Years of proceedings, four administrators, a dozen or more heirs, three slaves, 368 pages of probate records and it all ends with a whimper. Dill’s property is handed over to the Chastang family; his monetary assets are also surrendered to them for damages and legal costs.
The case of Chastang v. Dill can be found in many old law books now available for download on the internet. Google Books has a copy of the court case here.
We’ll conclude with a couple of interesting footnotes about our cast of characters.
Frederick Bromberg continued with his store in Mobile until his death in about 1885. His sons and grandsons continued the business, moving it to Birmingham, Alabama around the turn of the century.
The business still exists today as a fine jewelry store in Birmingham. It is the oldest continuously operating business in Alabama, and is believed to be America’s oldest known family-owned retailer.
Read more about Bromberg’s in this feature article, with quotes from Frederick’s great-great-great grandson Ricky Bromberg.

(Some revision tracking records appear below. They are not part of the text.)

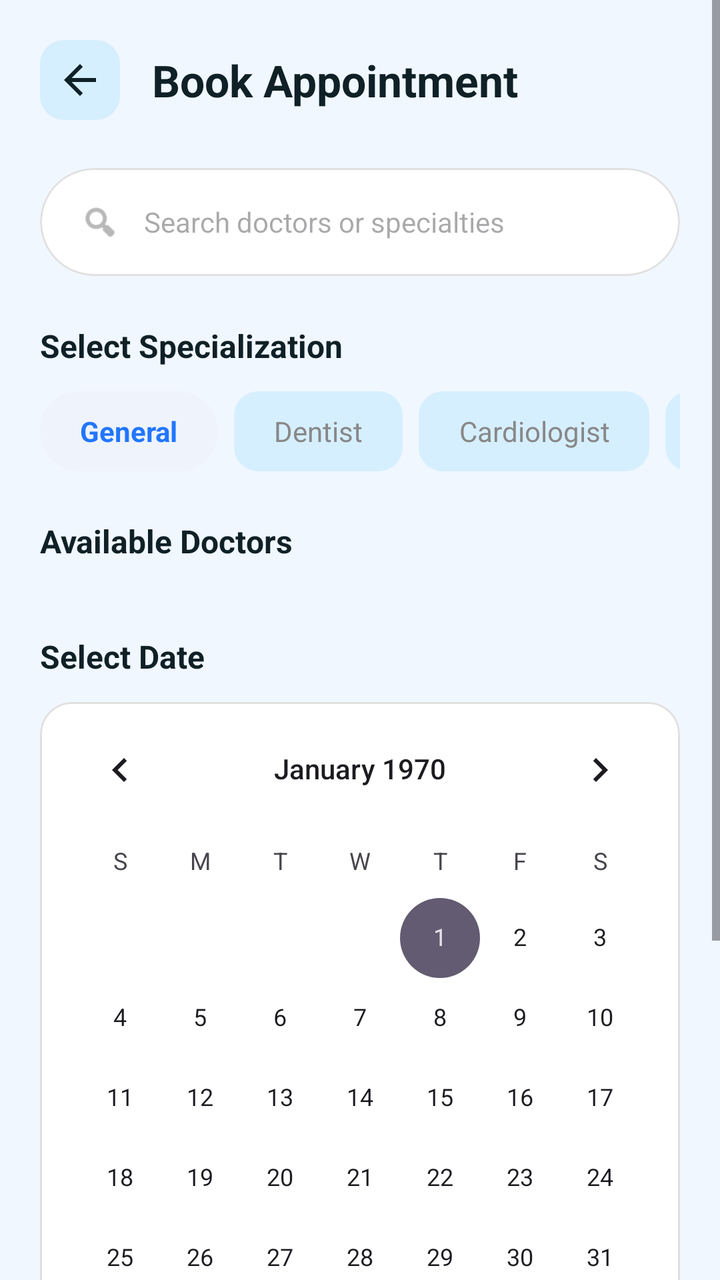
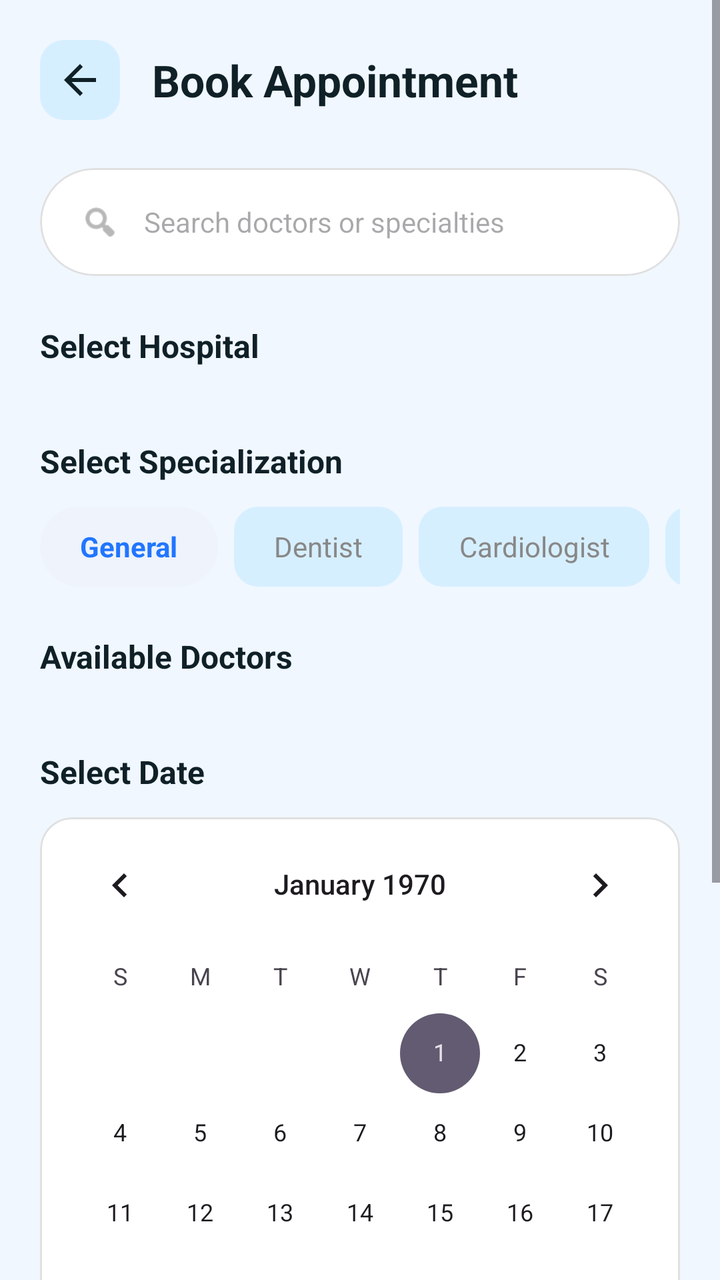

Compare the two renders of this Android layout. The source of the first and the diff that turns it into the second are given below.
<!-- AndroidManifest.xml: application theme Theme.Appointment_Schedule -->
<!-- res/layout/appointment_management_booking.xml -->
<?xml version="1.0" encoding="utf-8"?>
<androidx.constraintlayout.widget.ConstraintLayout xmlns:android="http://schemas.android.com/apk/res/android"
    xmlns:app="http://schemas.android.com/apk/res-auto"
    android:layout_width="match_parent"
    android:layout_height="match_parent"
    android:background="@color/background_main">

    <ScrollView
        android:id="@+id/scrollView"
        android:layout_width="match_parent"
        android:layout_height="0dp"
        app:layout_constraintTop_toTopOf="parent"
        app:layout_constraintBottom_toBottomOf="parent">

        <LinearLayout
            android:layout_width="match_parent"
            android:layout_height="wrap_content"
            android:orientation="vertical"
            android:padding="20dp">

            
            <LinearLayout
                android:layout_width="match_parent"
                android:layout_height="wrap_content"
                android:orientation="horizontal"
                android:gravity="center_vertical"
                android:layout_marginBottom="24dp">

                <ImageView
                    android:id="@+id/btnBack"
                    android:layout_width="40dp"
                    android:layout_height="40dp"
                    android:padding="8dp"
                    android:src="@drawable/ic_arrow_back"
                    app:tint="@color/text_primary"
                    android:background="@drawable/bg_tab_inactive"
                    android:layout_marginEnd="16dp"/>

                <TextView
                    android:layout_width="wrap_content"
                    android:layout_height="wrap_content"
                    android:text="Book Appointment"
                    android:textSize="22sp"
                    android:textStyle="bold"
                    android:textColor="@color/text_primary"/>
            </LinearLayout>

            
            <com.google.android.material.card.MaterialCardView
                android:layout_width="match_parent"
                android:layout_height="54dp"
                app:cardCornerRadius="27dp"
                app:cardElevation="0dp"
                app:strokeWidth="1dp"
                app:strokeColor="#E0E0E0"
                android:layout_marginBottom="24dp">
                
                <LinearLayout
                    android:layout_width="match_parent"
                    android:layout_height="match_parent"
                    android:orientation="horizontal"
                    android:gravity="center_vertical"
                    android:paddingHorizontal="20dp">
                    
                    <ImageView
                        android:layout_width="20dp"
                        android:layout_height="20dp"
                        android:src="@android:drawable/ic_menu_search"
                        app:tint="@color/text_hint"/>
                        
                    <EditText
                        android:layout_width="match_parent"
                        android:layout_height="match_parent"
                        android:background="@android:color/transparent"
                        android:hint="Search doctors or specialties"
                        android:textSize="14sp"
                        android:paddingStart="12dp"
                        android:inputType="text"/>
                </LinearLayout>
            </com.google.android.material.card.MaterialCardView>

            
            <TextView
                android:layout_width="wrap_content"
                android:layout_height="wrap_content"
                android:text="Select Specialization"
                android:textSize="16sp"
                android:textStyle="bold"
                android:textColor="@color/text_primary"
                android:layout_marginBottom="12dp"/>

            <HorizontalScrollView
                android:layout_width="match_parent"
                android:layout_height="wrap_content"
                android:layout_marginBottom="24dp"
                android:scrollbars="none">

                <LinearLayout
                    android:layout_width="wrap_content"
                    android:layout_height="wrap_content"
                    android:orientation="horizontal">

                    <TextView
                        android:layout_width="wrap_content"
                        android:layout_height="40dp"
                        android:text="General"
                        android:gravity="center"
                        android:paddingHorizontal="20dp"
                        android:background="@drawable/bg_tab_active"
                        android:textColor="@color/primary_blue"
                        android:textStyle="bold"
                        android:layout_marginEnd="8dp"/>

                    <TextView
                        android:layout_width="wrap_content"
                        android:layout_height="40dp"
                        android:text="Dentist"
                        android:gravity="center"
                        android:paddingHorizontal="20dp"
                        android:background="@drawable/bg_tab_inactive"
                        android:textColor="@color/text_hint"
                        android:layout_marginEnd="8dp"/>

                    <TextView
                        android:layout_width="wrap_content"
                        android:layout_height="40dp"
                        android:text="Cardiologist"
                        android:gravity="center"
                        android:paddingHorizontal="20dp"
                        android:background="@drawable/bg_tab_inactive"
                        android:textColor="@color/text_hint"
                        android:layout_marginEnd="8dp"/>

                    <TextView
                        android:layout_width="wrap_content"
                        android:layout_height="40dp"
                        android:text="Neurologist"
                        android:gravity="center"
                        android:paddingHorizontal="20dp"
                        android:background="@drawable/bg_tab_inactive"
                        android:textColor="@color/text_hint"
                        android:layout_marginEnd="8dp"/>
                </LinearLayout>
            </HorizontalScrollView>

            
            <TextView
                android:layout_width="wrap_content"
                android:layout_height="wrap_content"
                android:text="Available Doctors"
                android:textSize="16sp"
                android:textStyle="bold"
                android:textColor="@color/text_primary"
                android:layout_marginBottom="12dp"/>

            <androidx.recyclerview.widget.RecyclerView
                android:id="@+id/rvDoctors"
                android:layout_width="match_parent"
                android:layout_height="wrap_content"
                android:nestedScrollingEnabled="false"
                android:layout_marginBottom="24dp"/>

            
            <TextView
                android:layout_width="wrap_content"
                android:layout_height="wrap_content"
                android:text="Select Date"
                android:textSize="16sp"
                android:textStyle="bold"
                android:textColor="@color/text_primary"
                android:layout_marginBottom="12dp"/>

            <com.google.android.material.card.MaterialCardView
                android:layout_width="match_parent"
                android:layout_height="wrap_content"
                app:cardCornerRadius="16dp"
                app:cardElevation="0dp"
                app:strokeWidth="1dp"
                app:strokeColor="#E0E0E0"
                android:layout_marginBottom="24dp">

                <CalendarView
                    android:id="@+id/calendarView"
                    android:layout_width="match_parent"
                    android:layout_height="wrap_content"
                    android:theme="@style/Theme.Appointment_Schedule"/>
            </com.google.android.material.card.MaterialCardView>

            
            <TextView
                android:layout_width="wrap_content"
                android:layout_height="wrap_content"
                android:text="Available Slots"
                android:textSize="16sp"
                android:textStyle="bold"
                android:textColor="@color/text_primary"
                android:layout_marginBottom="12dp"/>

            <androidx.recyclerview.widget.RecyclerView
                android:id="@+id/rvTimeSlots"
                android:layout_width="match_parent"
                android:layout_height="wrap_content"
                android:nestedScrollingEnabled="false"
                android:layout_marginBottom="32dp"/>

            
            <com.google.android.material.button.MaterialButton
                android:id="@+id/btnBookNow"
                android:layout_width="match_parent"
                android:layout_height="56dp"
                android:text="Confirm Booking"
                android:textSize="16sp"
                android:textStyle="bold"
                android:textColor="@color/text_on_primary"
                android:backgroundTint="@color/primary_blue"
                app:cornerRadius="28dp"
                android:textAllCaps="false"
                android:layout_marginBottom="16dp"/>

        </LinearLayout>
    </ScrollView>



</androidx.constraintlayout.widget.ConstraintLayout>
<!-- resources referenced by this layout -->
<resources>
  <color name="background_main">#F0F7FF</color>
  <color name="primary_blue">#2176FF</color>
  <color name="text_hint">#888888</color>
  <color name="text_on_primary">#FFFFFF</color>
  <color name="text_primary">#102027</color>
  <!-- drawable bg_tab_active (drawable) -->
  <?xml version="1.0" encoding="utf-8"?>
  <shape xmlns:android="http://schemas.android.com/apk/res/android"
      android:shape="rectangle">
      <solid android:color="#EEF3FC"/>
      <corners android:radius="20dp"/>
  </shape>
  <!-- drawable bg_tab_inactive (drawable) -->
  <?xml version="1.0" encoding="utf-8"?>
  <shape xmlns:android="http://schemas.android.com/apk/res/android">
      <solid android:color="@color/field_background" />
      <corners android:radius="12dp" />
  </shape>
  <!-- drawable ic_arrow_back (drawable) -->
  <vector xmlns:android="http://schemas.android.com/apk/res/android"
      android:width="24dp"
      android:height="24dp"
      android:viewportWidth="24"
      android:viewportHeight="24"
      android:tint="@color/text_primary">
      <path
          android:fillColor="@android:color/white"
          android:pathData="M20,11H7.83l5.59,-5.59L12,4l-8,8l8,8l1.41,-1.41L7.83,13H20v-2z"/>
  </vector>
  <style name="Theme.Appointment_Schedule" parent="Base.Theme.Appointment_Schedule" />
  <color name="field_background">#D6EFFF</color>
  <style name="Base.Theme.Appointment_Schedule" parent="Theme.Material3.DayNight.NoActionBar">
          
          <item name="colorPrimary">@color/primary_blue</item>
          <item name="android:statusBarColor">@color/background_main</item>
          <item name="android:windowLightStatusBar">true</item>
          <item name="android:windowBackground">@color/background_main</item>
          <item name="colorSurface">@color/card_background</item>
          <item name="colorOnSurface">@color/text_primary</item>
      </style>
  <color name="card_background">#FFFFFF</color>
</resources>

<!-- the commit's change to res/layout/appointment_management_booking.xml (unified diff, before → after) -->
@@ -83,6 +83,24 @@
             <TextView
                 android:layout_width="wrap_content"
                 android:layout_height="wrap_content"
+                android:text="Select Hospital"
+                android:textSize="16sp"
+                android:textStyle="bold"
+                android:textColor="@color/text_primary"
+                android:layout_marginBottom="12dp"/>
+
+            <androidx.recyclerview.widget.RecyclerView
+                android:id="@+id/rvHospitals"
+                android:layout_width="match_parent"
+                android:layout_height="wrap_content"
+                android:orientation="horizontal"
+                app:layoutManager="androidx.recyclerview.widget.LinearLayoutManager"
+                android:layout_marginBottom="24dp"/>
+
+            
+            <TextView
+                android:layout_width="wrap_content"
+                android:layout_height="wrap_content"
                 android:text="Select Specialization"
                 android:textSize="16sp"
                 android:textStyle="bold"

If we want to look for a hero in this story, I guess Frederick is about as close as we can get2. It seems like it was pretty decent of him to manage the estate for nearly five years and he seems to have done so honorably.
We also find something interesting in Edwin Gould’s family tree. His middle daughter Julia was married to a Robert O’Connor who died in 18903. Julia remarried a few years later. Her new husband? Fred Chastang. I don’t know how Fred was related to the heirs of John Chastang. But maybe Edwin Gould’s grandchildren got their hands on some of Daniel’s property after all…
In my next and final post in the series, I’ll summarize what we’ve learned about the Dill family, the follow-up clues for further research, and some closing reflections on this fascinating side story in my family history.
1All references to the probate file are image numbers from Ancestry’s online version. See Original Will Records, Daniel Dill, Pigeon Hole No 85, Files 9-41, 1814-1946, Index, 1813-1957; Author: Alabama. Orphans’ Court (Mobile County); Probate Place: Mobile, Alabama.
2I regret to report, however, that Bromberg was a slave owner before the war. Did you see tonight’s episode of “Finding Your Roots”? Comedian Larry David’s Jewish ancestors were also slave owners in Mobile. So weird that all these European immigrants (including Festorazzi), took to being slave owners with such ease upon their arrival in America.